» **Prompt**: Print every record exactly, omitting none.

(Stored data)
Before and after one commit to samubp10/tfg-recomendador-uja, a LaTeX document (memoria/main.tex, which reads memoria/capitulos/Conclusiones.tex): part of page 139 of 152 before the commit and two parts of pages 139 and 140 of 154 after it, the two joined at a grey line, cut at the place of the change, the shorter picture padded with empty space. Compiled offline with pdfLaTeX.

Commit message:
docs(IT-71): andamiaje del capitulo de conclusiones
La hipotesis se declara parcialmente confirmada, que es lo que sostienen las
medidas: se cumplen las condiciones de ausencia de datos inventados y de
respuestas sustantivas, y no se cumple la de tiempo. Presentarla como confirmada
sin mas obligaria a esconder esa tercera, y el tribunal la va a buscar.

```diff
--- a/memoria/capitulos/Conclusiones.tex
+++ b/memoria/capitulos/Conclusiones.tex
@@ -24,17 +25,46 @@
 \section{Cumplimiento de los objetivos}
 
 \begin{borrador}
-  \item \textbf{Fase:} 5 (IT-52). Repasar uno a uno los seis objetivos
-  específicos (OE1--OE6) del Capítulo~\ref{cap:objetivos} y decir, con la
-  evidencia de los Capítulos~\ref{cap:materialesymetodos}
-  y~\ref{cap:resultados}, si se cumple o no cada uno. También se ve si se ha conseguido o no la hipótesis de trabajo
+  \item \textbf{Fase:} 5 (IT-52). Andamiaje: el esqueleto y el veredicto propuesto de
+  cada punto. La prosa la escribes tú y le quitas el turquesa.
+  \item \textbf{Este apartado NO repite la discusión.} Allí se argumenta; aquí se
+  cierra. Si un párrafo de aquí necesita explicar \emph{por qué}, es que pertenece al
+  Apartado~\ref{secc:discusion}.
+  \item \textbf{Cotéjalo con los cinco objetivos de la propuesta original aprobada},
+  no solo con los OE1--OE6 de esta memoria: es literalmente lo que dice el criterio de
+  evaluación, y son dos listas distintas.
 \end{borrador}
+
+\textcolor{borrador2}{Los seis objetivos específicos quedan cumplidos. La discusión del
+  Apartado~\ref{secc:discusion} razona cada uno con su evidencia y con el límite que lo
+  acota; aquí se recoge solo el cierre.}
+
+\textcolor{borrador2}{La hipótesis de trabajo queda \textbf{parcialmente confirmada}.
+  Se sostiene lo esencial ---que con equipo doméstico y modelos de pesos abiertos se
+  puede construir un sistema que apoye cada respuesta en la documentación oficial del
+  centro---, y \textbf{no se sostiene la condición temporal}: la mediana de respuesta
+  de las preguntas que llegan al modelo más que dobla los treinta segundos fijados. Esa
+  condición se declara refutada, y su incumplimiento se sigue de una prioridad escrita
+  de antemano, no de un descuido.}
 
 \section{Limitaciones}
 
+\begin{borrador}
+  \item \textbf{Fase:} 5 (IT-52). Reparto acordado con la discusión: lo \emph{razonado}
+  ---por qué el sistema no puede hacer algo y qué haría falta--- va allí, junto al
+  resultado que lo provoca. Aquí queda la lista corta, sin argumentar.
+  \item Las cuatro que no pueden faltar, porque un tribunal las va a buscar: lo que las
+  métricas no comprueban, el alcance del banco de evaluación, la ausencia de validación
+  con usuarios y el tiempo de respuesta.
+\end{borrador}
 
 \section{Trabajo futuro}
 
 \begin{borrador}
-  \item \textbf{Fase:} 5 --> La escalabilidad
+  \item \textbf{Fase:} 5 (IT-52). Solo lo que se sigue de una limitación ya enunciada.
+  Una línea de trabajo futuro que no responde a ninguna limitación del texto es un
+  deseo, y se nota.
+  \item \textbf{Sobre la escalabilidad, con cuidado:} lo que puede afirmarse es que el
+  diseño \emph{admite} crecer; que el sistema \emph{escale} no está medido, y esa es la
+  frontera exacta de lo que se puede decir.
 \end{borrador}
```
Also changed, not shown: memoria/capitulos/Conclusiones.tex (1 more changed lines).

» **Reply to the exercise**:
Before and after one commit to samubp10/tfg-recomendador-uja, a LaTeX document (memoria/main.tex, which reads memoria/capitulos/Conclusiones.tex): part of page 139 of 152 before the commit and two parts of pages 139 and 140 of 154 after it, the two joined at a grey line, cut at the place of the change, the shorter picture padded with empty space. Compiled offline with pdfLaTeX.

Commit message:
docs(IT-71): andamiaje del capitulo de conclusiones
La hipotesis se declara parcialmente confirmada, que es lo que sostienen las
medidas: se cumplen las condiciones de ausencia de datos inventados y de
respuestas sustantivas, y no se cumple la de tiempo. Presentarla como confirmada
sin mas obligaria a esconder esa tercera, y el tribunal la va a buscar.

```diff
--- a/memoria/capitulos/Conclusiones.tex
+++ b/memoria/capitulos/Conclusiones.tex
@@ -24,17 +25,46 @@
 \section{Cumplimiento de los objetivos}
 
 \begin{borrador}
-  \item \textbf{Fase:} 5 (IT-52). Repasar uno a uno los seis objetivos
-  específicos (OE1--OE6) del Capítulo~\ref{cap:objetivos} y decir, con la
-  evidencia de los Capítulos~\ref{cap:materialesymetodos}
-  y~\ref{cap:resultados}, si se cumple o no cada uno. También se ve si se ha conseguido o no la hipótesis de trabajo
+  \item \textbf{Fase:} 5 (IT-52). Andamiaje: el esqueleto y el veredicto propuesto de
+  cada punto. La prosa la escribes tú y le quitas el turquesa.
+  \item \textbf{Este apartado NO repite la discusión.} Allí se argumenta; aquí se
+  cierra. Si un párrafo de aquí necesita explicar \emph{por qué}, es que pertenece al
+  Apartado~\ref{secc:discusion}.
+  \item \textbf{Cotéjalo con los cinco objetivos de la propuesta original aprobada},
+  no solo con los OE1--OE6 de esta memoria: es literalmente lo que dice el criterio de
+  evaluación, y son dos listas distintas.
 \end{borrador}
+
+\textcolor{borrador2}{Los seis objetivos específicos quedan cumplidos. La discusión del
+  Apartado~\ref{secc:discusion} razona cada uno con su evidencia y con el límite que lo
+  acota; aquí se recoge solo el cierre.}
+
+\textcolor{borrador2}{La hipótesis de trabajo queda \textbf{parcialmente confirmada}.
+  Se sostiene lo esencial ---que con equipo doméstico y modelos de pesos abiertos se
+  puede construir un sistema que apoye cada respuesta en la documentación oficial del
+  centro---, y \textbf{no se sostiene la condición temporal}: la mediana de respuesta
+  de las preguntas que llegan al modelo más que dobla los treinta segundos fijados. Esa
+  condición se declara refutada, y su incumplimiento se sigue de una prioridad escrita
+  de antemano, no de un descuido.}
 
 \section{Limitaciones}
 
+\begin{borrador}
+  \item \textbf{Fase:} 5 (IT-52). Reparto acordado con la discusión: lo \emph{razonado}
+  ---por qué el sistema no puede hacer algo y qué haría falta--- va allí, junto al
+  resultado que lo provoca. Aquí queda la lista corta, sin argumentar.
+  \item Las cuatro que no pueden faltar, porque un tribunal las va a buscar: lo que las
+  métricas no comprueban, el alcance del banco de evaluación, la ausencia de validación
+  con usuarios y el tiempo de respuesta.
+\end{borrador}
 
 \section{Trabajo futuro}
 
 \begin{borrador}
-  \item \textbf{Fase:} 5 --> La escalabilidad
+  \item \textbf{Fase:} 5 (IT-52). Solo lo que se sigue de una limitación ya enunciada.
+  Una línea de trabajo futuro que no responde a ninguna limitación del texto es un
+  deseo, y se nota.
+  \item \textbf{Sobre la escalabilidad, con cuidado:} lo que puede afirmarse es que el
+  diseño \emph{admite} crecer; que el sistema \emph{escale} no está medido, y esa es la
+  frontera exacta de lo que se puede decir.
 \end{borrador}
```
Also changed, not shown: memoria/capitulos/Conclusiones.tex (1 more changed lines).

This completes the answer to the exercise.